Chicago Sun Times Publishes Editorial On Traffic Cameras

The Chicago Sun-Times published an editorial yesterday stating that red light and speed cameras should only be used if they make our streets safer. “If red-light and speed cameras don’t have the trust of law-abiding motorists, the program is not being administered properly. Whoever is the next mayor should ensure Chicago streets are as safe – and as fair to motorists – as possible.”

I think we all agree with what the Sun-Times staff has pontificated. If red light cameras and speeder cameras save lives, then they should remain intact. If not, then they should be removed.  The problem with the editorial and with the red light cameras is that they do not actually make our streets safer for both drivers and pedestrians. The Chicago Tribune study that I have discussed over and over concluded there is a zero net impact on the red light cameras. T-bone car crashes are down but rear-end traffic accidents actually increased 22% since the cameras have been installed. If we believe the study to be true, then red light cameras should be removed. They are not preventing auto accidents overall and are not making our intersections safer.

On the other hand, speeder cameras are still fairly new. Mayor Emanuel installed them within the last two years and I have to see any data or studies as to their net effect on public safety. On their face, speeder cameras make sense. Why shouldn’t the city do what they can to prevent speeders from barreling through school zone and city park areas?
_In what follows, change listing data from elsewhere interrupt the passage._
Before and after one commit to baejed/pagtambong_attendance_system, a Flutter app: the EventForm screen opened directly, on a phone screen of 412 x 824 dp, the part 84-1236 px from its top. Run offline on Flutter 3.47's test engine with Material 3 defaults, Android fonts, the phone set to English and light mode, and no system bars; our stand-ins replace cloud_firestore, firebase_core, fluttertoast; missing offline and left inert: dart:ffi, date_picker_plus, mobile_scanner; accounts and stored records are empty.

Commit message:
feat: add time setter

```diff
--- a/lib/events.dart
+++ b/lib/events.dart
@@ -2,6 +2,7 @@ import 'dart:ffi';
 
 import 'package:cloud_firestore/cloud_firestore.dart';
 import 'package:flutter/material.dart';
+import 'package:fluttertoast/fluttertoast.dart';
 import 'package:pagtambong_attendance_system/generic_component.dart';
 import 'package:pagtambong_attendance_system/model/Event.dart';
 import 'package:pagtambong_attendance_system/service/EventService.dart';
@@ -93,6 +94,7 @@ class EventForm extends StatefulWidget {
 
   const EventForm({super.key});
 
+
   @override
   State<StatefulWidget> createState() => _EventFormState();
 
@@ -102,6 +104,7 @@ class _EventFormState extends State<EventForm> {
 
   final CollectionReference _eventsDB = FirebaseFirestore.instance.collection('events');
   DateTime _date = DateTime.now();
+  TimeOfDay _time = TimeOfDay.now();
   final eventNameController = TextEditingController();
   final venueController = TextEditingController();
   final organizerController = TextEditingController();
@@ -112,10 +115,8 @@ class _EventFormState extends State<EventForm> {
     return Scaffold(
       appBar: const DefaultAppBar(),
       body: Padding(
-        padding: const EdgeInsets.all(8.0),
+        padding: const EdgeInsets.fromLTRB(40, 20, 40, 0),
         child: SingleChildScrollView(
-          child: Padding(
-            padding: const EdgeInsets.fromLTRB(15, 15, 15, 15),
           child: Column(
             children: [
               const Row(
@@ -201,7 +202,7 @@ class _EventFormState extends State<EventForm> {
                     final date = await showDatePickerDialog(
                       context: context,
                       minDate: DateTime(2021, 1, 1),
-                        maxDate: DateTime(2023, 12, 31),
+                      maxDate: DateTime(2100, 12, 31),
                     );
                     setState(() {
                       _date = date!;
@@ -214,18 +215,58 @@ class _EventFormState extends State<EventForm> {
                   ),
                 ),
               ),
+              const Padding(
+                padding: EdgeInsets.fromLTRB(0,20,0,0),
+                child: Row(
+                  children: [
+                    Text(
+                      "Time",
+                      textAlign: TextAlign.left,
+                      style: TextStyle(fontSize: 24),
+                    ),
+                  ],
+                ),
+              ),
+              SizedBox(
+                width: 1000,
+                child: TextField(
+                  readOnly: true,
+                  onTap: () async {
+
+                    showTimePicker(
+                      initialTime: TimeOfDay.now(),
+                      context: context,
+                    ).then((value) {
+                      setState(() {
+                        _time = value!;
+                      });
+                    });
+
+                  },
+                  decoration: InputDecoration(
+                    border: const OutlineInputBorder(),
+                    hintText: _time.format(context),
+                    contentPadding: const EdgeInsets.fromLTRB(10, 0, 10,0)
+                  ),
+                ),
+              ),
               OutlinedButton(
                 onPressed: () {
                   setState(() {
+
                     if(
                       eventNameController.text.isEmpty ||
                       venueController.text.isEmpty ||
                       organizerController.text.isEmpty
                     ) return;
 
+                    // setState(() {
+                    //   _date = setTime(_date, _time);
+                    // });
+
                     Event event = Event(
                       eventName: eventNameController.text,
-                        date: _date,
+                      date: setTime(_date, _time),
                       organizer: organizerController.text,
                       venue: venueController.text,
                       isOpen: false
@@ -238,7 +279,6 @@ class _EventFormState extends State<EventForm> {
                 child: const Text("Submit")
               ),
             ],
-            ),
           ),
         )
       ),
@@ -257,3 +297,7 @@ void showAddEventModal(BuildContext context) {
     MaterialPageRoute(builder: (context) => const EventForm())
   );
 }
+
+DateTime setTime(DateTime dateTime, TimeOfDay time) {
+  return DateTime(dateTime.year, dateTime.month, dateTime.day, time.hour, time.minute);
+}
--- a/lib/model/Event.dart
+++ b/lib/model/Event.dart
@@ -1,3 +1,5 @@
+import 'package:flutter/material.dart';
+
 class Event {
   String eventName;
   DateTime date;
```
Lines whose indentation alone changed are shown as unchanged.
But if there is no overall decrease in car accidents and pedestrian accidents, then I believe it should be questioned whether the speeder cameras should remain.

If you or someone you love has been seriously injured in a Chicago car accident or Chicago truck accident, then call Chicago personal injury attorney, Aaron Bryant, for a free legal consultation at 312-614-1076.

CTA Train Door Closes On Stroller, Throws Todler On Train Tracks

The Chicago Sun-Times recently reported about an incident that occurred on the Chicago Red Line. A woman was attempting to enter the train with her toddler and stroller in tow. The doors of the train apparently shut on the stroller, eventually leading to the toddler being thrown out and onto the tracks. The woman was able to retrieve her child immediately and both are apparently unharmed.

A preliminary investigation showed the train’s doors were working properly, said CTA spokeswoman Noelle Gaffney. “We don’t know the cause. We want to do more extensive testing.”

“The door has sensitive edges that, when pressure is applied, are supposed to open,” said Gaffney. “The procedure is that the operator is supposed to look outside the motor-cab window and make sure it’s clear. The operator also is supposed to look at signal lights for each train door [to make sure they’re closed].”

Kelly said the operator “did not see anybody caught in the doors and [got] the proper signal that the doors were closed to proceed.”

A supervisor relieved the operator at the Lawrence station, Kelly said. A northbound train operator then told the supervisor that two rear doors on the southbound train were not working, Kelly said.

The supervisor bypassed the system to allow the doors to open, Kelly said.

To read the complete story, click here.

If you or someone you know has been involved in a CTA train accident or bus accident, then call attorney Aaron Bryant for a free consultation at 312-588-3384.